** Aim of the exercise **
Find every line in the records below that contains "context", and copy it.
- Opening Delimiter -
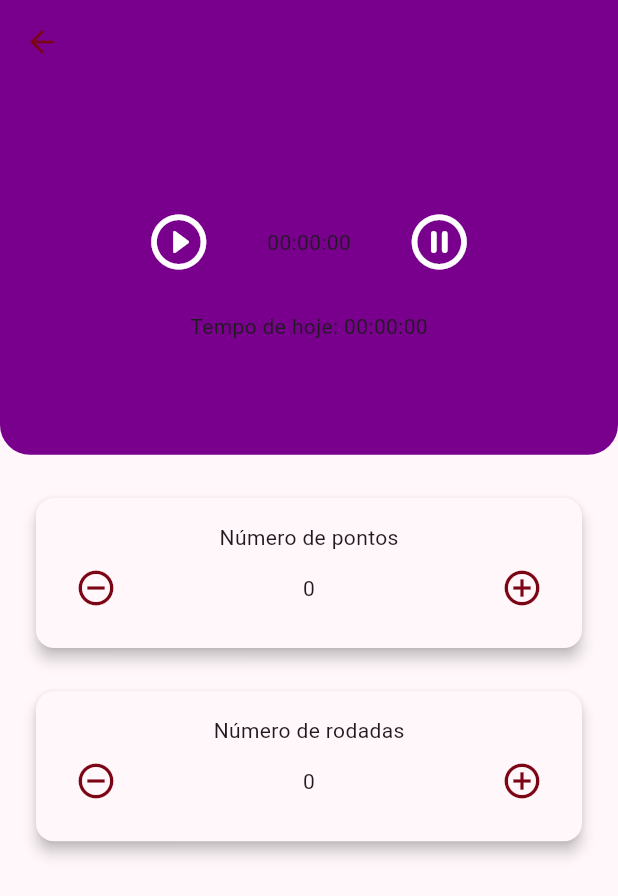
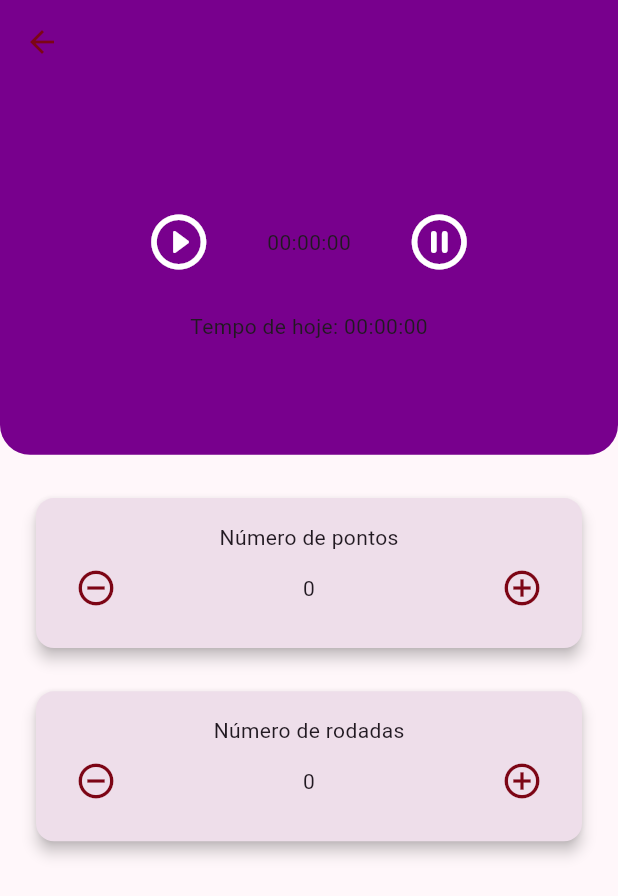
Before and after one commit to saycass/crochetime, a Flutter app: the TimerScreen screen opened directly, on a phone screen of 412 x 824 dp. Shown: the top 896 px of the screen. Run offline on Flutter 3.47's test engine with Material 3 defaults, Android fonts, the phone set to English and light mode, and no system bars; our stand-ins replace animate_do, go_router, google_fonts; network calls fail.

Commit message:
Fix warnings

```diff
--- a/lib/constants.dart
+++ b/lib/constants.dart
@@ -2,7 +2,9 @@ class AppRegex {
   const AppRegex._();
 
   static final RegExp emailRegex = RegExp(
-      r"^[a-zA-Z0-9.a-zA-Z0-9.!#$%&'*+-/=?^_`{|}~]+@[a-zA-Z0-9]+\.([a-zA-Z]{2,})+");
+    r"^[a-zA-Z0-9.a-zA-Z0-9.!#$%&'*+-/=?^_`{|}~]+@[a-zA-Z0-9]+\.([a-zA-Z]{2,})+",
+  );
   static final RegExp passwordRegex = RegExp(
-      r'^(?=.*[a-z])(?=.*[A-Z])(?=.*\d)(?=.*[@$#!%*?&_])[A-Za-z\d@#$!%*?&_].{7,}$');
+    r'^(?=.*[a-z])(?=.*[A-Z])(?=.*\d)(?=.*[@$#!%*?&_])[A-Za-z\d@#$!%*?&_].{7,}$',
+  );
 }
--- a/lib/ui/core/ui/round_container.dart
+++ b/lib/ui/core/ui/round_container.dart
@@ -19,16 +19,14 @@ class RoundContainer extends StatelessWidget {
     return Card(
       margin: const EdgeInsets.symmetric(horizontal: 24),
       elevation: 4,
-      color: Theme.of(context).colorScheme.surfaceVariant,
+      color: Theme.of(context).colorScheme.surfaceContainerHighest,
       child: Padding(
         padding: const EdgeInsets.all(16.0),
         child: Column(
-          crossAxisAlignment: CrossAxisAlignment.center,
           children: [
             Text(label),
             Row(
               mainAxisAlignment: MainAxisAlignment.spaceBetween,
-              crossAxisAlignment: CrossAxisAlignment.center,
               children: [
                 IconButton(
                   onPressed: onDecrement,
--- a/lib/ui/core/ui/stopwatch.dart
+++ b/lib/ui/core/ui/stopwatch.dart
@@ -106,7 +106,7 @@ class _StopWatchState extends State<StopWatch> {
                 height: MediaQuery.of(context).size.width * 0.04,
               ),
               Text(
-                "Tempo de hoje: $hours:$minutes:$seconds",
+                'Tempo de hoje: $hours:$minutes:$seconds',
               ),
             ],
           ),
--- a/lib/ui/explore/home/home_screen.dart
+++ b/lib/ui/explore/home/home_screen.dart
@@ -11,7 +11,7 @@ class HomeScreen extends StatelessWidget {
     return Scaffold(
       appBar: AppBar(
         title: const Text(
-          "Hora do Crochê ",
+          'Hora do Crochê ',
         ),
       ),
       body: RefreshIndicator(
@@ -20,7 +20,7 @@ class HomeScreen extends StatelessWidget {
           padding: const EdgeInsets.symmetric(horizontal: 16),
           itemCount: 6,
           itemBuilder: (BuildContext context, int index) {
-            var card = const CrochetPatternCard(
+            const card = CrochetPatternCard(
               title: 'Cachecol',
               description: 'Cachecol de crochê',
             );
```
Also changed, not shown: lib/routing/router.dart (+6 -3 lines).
- Closing Delimiter -
- Opening Delimiter -
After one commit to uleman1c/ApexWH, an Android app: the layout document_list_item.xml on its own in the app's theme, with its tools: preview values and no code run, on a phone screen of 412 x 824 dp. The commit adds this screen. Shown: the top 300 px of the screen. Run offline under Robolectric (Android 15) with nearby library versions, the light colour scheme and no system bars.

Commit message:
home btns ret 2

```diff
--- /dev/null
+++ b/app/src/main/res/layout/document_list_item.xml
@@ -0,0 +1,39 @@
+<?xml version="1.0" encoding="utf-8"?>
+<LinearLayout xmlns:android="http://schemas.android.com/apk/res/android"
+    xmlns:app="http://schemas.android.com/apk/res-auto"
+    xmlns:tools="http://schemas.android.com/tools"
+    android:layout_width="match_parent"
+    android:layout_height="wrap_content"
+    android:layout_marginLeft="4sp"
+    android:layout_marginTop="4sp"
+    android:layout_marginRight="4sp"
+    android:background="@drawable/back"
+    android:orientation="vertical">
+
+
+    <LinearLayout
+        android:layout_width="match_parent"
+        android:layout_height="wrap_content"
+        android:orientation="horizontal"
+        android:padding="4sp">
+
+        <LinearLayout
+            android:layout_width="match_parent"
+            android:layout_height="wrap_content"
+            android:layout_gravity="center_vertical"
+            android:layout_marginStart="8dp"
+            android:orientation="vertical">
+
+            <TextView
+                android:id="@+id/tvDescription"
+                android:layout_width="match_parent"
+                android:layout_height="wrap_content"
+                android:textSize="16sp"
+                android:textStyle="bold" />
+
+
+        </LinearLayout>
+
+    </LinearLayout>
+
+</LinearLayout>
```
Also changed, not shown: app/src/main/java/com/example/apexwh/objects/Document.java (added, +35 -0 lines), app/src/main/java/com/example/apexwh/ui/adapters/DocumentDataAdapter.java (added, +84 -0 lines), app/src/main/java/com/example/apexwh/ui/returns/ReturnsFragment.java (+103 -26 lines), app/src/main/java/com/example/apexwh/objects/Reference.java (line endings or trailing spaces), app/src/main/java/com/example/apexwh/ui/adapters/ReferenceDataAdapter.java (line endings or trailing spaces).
- Closing Delimiter -
- Opening Delimiter -
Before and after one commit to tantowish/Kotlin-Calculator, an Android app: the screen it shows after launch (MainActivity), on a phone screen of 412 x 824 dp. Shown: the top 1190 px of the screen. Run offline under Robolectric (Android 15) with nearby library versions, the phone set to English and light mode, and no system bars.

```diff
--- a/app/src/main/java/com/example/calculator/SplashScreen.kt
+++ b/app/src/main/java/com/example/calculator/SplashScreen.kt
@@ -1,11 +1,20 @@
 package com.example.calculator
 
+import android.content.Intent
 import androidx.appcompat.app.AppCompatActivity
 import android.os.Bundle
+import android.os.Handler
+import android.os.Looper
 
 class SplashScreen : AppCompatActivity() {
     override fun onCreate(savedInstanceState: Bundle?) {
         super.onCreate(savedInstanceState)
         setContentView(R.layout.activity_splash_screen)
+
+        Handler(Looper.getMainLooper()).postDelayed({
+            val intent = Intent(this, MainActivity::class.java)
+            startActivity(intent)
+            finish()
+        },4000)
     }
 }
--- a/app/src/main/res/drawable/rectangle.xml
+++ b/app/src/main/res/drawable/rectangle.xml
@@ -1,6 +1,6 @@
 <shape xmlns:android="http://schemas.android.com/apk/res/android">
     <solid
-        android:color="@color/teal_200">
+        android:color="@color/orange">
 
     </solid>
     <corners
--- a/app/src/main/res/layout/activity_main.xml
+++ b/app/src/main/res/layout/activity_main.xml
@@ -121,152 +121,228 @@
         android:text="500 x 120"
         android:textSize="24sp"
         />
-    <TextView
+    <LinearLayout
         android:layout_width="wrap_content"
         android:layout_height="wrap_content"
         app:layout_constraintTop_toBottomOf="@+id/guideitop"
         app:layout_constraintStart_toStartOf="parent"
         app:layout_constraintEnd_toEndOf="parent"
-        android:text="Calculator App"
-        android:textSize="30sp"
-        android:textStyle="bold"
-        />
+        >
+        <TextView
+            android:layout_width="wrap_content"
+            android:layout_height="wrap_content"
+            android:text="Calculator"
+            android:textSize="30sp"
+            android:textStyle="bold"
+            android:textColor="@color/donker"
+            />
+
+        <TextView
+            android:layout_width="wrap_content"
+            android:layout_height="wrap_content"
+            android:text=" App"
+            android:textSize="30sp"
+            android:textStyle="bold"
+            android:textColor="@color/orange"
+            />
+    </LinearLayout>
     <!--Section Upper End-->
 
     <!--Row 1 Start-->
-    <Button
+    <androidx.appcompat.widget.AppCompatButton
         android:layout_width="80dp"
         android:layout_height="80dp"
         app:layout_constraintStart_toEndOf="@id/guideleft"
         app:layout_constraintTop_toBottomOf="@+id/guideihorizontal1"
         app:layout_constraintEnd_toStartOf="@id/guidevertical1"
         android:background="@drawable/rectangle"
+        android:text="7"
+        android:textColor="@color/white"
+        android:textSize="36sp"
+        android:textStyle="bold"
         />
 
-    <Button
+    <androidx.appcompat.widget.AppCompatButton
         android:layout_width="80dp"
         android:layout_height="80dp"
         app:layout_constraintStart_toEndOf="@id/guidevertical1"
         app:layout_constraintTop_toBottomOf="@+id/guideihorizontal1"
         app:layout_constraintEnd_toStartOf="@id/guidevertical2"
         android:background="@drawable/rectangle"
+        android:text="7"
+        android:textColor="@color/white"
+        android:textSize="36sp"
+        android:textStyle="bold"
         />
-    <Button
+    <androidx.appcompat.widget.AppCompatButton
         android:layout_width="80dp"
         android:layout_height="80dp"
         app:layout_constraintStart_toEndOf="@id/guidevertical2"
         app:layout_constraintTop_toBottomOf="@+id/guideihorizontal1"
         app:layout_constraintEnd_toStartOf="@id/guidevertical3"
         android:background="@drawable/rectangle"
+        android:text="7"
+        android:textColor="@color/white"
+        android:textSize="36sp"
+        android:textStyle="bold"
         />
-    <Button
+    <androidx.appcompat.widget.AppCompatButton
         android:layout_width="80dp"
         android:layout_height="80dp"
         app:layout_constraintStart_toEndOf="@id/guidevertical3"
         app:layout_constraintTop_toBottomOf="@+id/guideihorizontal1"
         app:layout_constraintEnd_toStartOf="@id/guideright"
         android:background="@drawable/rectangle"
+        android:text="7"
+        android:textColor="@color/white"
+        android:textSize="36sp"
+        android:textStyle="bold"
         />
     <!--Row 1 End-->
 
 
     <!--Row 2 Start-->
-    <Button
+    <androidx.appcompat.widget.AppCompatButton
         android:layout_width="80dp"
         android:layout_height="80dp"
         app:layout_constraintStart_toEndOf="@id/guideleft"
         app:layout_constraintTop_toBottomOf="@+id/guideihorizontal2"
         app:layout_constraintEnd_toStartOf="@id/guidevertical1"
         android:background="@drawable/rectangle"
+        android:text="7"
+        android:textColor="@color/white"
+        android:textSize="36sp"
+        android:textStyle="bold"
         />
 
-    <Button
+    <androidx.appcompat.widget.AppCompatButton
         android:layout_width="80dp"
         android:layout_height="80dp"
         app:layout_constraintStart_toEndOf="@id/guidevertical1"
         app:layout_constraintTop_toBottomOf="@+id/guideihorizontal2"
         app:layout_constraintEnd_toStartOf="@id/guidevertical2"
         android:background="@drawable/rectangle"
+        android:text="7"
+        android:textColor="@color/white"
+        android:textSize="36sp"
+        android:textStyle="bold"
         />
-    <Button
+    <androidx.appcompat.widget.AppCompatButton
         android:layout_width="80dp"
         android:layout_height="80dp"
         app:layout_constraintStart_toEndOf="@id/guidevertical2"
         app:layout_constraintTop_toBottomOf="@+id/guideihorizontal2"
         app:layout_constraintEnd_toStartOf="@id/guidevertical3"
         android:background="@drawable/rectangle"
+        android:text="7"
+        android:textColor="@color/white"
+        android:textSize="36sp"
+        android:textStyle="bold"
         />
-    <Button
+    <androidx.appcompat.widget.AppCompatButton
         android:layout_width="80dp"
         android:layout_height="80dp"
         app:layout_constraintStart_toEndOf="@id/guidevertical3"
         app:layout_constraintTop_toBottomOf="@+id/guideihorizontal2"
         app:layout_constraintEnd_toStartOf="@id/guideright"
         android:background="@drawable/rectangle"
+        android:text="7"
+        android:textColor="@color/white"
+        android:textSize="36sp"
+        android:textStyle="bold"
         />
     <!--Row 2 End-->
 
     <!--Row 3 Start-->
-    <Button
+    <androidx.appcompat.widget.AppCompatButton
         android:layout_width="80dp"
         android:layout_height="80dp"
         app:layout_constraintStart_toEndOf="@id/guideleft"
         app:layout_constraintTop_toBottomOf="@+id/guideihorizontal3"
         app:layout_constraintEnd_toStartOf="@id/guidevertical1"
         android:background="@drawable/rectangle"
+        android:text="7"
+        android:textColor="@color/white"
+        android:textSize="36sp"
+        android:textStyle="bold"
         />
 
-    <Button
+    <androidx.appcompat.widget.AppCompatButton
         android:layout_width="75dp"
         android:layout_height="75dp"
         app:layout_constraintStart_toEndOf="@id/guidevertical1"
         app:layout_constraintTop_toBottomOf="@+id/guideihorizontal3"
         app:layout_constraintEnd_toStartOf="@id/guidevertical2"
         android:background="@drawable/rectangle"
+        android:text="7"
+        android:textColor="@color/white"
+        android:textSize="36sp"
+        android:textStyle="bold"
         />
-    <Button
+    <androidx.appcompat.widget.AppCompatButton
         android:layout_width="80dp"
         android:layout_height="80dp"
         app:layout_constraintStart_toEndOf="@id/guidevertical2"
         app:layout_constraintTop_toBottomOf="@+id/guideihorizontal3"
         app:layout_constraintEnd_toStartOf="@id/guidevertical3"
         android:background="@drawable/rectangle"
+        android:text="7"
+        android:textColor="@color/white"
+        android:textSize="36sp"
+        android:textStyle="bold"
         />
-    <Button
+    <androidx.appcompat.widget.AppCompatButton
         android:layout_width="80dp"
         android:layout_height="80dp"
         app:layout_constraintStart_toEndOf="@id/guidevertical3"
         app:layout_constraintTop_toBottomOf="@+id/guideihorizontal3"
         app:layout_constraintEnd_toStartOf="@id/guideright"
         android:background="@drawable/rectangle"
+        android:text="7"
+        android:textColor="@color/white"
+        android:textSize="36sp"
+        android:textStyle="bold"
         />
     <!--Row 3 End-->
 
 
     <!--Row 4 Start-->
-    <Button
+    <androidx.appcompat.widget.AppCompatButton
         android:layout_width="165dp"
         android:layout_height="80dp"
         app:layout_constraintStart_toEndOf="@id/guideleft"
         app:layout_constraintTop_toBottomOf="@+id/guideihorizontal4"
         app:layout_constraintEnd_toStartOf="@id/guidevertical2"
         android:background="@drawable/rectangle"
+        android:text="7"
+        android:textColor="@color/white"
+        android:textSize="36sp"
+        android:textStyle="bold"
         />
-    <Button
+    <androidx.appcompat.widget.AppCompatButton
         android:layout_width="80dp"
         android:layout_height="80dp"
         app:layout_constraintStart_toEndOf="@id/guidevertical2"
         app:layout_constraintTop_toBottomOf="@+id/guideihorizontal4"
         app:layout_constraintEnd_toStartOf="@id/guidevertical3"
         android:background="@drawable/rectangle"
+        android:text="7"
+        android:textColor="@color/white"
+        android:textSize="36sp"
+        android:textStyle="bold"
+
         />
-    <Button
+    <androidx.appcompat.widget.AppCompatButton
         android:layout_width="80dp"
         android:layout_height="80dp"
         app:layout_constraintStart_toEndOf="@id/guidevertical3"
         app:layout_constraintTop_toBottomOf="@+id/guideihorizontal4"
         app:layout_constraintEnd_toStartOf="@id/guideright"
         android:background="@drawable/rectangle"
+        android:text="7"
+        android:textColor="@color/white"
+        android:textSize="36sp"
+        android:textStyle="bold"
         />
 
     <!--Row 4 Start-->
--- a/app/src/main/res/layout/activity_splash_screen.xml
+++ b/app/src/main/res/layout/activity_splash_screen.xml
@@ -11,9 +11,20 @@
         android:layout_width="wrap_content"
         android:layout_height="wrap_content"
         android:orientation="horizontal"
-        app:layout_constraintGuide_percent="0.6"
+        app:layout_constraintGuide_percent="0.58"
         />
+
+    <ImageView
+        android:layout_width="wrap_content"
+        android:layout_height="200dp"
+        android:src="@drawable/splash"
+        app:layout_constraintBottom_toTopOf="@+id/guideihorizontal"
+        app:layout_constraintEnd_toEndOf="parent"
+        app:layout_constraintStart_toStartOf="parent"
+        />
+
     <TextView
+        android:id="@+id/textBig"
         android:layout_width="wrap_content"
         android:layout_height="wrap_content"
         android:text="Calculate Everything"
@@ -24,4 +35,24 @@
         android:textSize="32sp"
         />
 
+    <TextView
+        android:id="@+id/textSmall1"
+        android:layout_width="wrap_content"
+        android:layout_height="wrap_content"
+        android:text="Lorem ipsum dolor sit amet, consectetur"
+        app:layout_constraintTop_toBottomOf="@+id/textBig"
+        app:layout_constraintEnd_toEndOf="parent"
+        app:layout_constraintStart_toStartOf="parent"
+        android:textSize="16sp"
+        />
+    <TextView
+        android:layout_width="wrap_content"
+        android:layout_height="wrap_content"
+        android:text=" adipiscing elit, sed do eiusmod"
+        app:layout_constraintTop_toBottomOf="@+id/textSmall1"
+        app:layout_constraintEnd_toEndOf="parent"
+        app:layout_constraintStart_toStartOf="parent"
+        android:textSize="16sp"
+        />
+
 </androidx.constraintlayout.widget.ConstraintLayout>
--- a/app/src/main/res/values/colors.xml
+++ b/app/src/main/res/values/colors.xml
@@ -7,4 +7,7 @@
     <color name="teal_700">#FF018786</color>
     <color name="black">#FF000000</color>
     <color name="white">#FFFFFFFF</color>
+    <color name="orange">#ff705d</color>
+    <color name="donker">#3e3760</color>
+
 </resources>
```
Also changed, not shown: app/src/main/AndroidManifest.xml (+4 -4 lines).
- Closing Delimiter -
** Written response **
-      color: Theme.of(context).colorScheme.surfaceVariant,
+      color: Theme.of(context).colorScheme.surfaceContainerHighest,
                 height: MediaQuery.of(context).size.width * 0.04,
           itemBuilder: (BuildContext context, int index) {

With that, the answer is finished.